Work instructions: Where a line contains the word "Navigator", copy that line from the records below.

Supplied data:
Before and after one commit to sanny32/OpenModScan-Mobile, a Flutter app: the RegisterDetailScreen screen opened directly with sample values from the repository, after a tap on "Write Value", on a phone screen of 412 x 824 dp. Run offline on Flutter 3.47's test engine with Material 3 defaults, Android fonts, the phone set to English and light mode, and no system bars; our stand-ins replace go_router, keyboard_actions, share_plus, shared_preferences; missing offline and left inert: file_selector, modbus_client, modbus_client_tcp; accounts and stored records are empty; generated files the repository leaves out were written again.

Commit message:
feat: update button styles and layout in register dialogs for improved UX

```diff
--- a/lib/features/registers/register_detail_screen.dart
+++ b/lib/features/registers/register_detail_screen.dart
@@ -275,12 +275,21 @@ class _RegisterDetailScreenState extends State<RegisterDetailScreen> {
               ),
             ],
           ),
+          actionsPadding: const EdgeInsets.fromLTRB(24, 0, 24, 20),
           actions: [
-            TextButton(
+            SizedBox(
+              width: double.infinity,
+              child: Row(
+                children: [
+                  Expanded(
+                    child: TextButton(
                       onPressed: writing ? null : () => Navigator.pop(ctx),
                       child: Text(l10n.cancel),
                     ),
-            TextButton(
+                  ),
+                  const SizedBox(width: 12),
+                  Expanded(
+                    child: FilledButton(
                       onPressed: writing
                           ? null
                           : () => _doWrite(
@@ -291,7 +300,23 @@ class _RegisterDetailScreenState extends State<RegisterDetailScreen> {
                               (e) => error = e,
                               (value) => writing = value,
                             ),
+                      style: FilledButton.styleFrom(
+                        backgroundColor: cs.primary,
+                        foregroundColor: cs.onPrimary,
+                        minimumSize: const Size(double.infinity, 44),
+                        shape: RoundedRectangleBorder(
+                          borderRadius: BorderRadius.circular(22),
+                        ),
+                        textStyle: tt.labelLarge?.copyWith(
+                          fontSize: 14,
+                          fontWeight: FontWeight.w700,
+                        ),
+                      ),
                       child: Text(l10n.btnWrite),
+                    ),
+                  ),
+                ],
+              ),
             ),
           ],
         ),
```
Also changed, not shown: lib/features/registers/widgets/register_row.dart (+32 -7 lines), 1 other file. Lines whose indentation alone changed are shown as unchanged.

--

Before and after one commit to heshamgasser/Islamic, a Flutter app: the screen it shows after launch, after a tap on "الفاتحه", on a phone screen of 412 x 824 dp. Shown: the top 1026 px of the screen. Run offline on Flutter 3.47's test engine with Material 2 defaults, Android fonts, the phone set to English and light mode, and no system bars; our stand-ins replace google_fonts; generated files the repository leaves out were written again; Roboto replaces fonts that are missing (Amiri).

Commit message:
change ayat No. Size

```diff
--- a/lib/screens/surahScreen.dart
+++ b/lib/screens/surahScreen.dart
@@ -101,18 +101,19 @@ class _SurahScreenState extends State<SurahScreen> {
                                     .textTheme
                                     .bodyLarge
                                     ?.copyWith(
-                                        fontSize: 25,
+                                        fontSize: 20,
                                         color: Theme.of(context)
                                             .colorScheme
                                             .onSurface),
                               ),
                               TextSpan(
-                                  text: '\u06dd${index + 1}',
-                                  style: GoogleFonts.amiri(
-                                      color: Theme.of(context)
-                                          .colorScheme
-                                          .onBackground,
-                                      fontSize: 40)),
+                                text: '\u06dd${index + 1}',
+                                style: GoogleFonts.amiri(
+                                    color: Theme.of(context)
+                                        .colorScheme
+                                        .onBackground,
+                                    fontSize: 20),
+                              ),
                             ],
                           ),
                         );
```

* * *

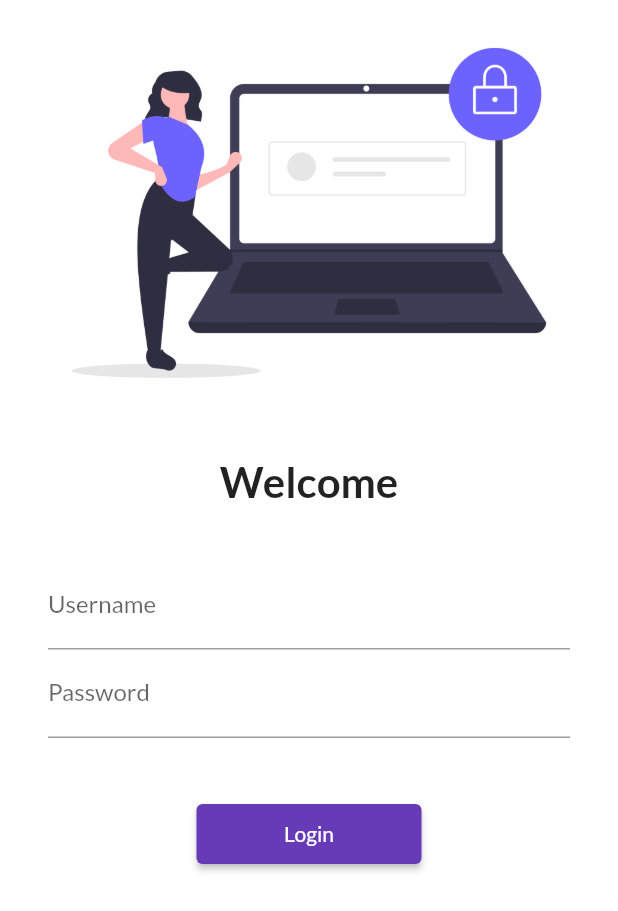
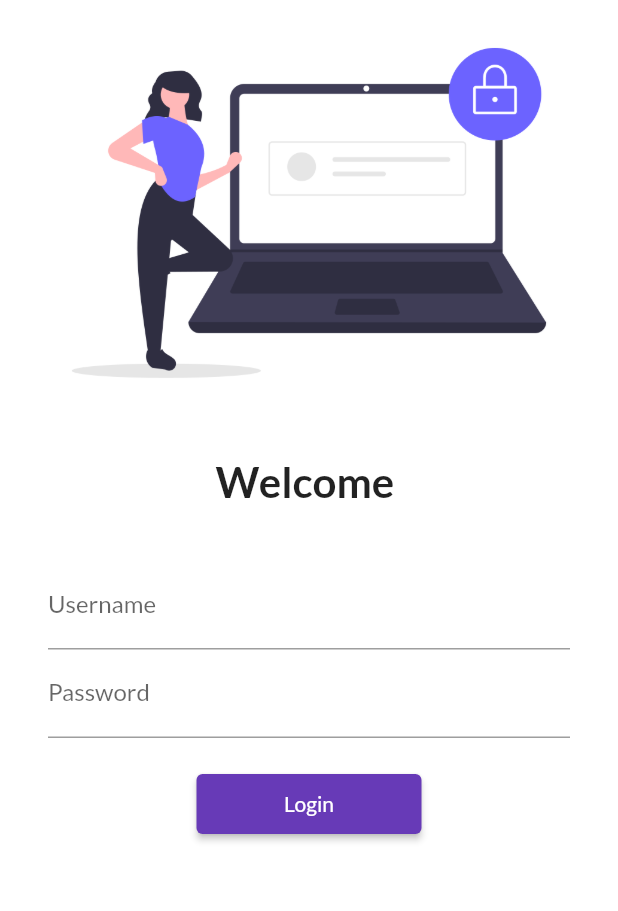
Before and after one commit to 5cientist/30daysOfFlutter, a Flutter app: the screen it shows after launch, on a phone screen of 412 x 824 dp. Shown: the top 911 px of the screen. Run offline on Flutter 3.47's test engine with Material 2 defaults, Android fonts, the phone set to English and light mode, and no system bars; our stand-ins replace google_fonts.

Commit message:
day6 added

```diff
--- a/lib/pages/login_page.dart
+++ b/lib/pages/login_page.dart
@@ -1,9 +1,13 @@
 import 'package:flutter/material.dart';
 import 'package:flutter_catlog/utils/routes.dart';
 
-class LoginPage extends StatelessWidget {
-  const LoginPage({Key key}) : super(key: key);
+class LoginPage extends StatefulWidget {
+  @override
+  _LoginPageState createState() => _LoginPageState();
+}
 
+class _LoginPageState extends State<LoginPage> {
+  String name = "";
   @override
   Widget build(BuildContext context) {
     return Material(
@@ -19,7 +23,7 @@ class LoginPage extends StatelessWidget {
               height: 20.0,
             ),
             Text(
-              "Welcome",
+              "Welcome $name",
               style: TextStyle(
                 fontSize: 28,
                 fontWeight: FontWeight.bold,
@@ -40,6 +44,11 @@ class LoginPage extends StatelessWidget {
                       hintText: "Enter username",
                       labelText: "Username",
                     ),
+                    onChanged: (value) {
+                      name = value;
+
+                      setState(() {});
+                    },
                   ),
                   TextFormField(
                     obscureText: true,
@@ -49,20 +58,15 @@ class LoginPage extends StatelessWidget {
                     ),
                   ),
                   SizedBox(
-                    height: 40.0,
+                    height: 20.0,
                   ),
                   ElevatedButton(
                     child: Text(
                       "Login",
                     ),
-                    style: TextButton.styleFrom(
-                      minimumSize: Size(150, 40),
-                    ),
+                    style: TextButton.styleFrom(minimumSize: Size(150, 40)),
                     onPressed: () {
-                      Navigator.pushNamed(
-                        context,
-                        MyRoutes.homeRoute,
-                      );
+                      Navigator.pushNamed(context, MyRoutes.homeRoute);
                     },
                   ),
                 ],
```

Result below:
                       onPressed: writing ? null : () => Navigator.pop(ctx),
-                      Navigator.pushNamed(
+                      Navigator.pushNamed(context, MyRoutes.homeRoute);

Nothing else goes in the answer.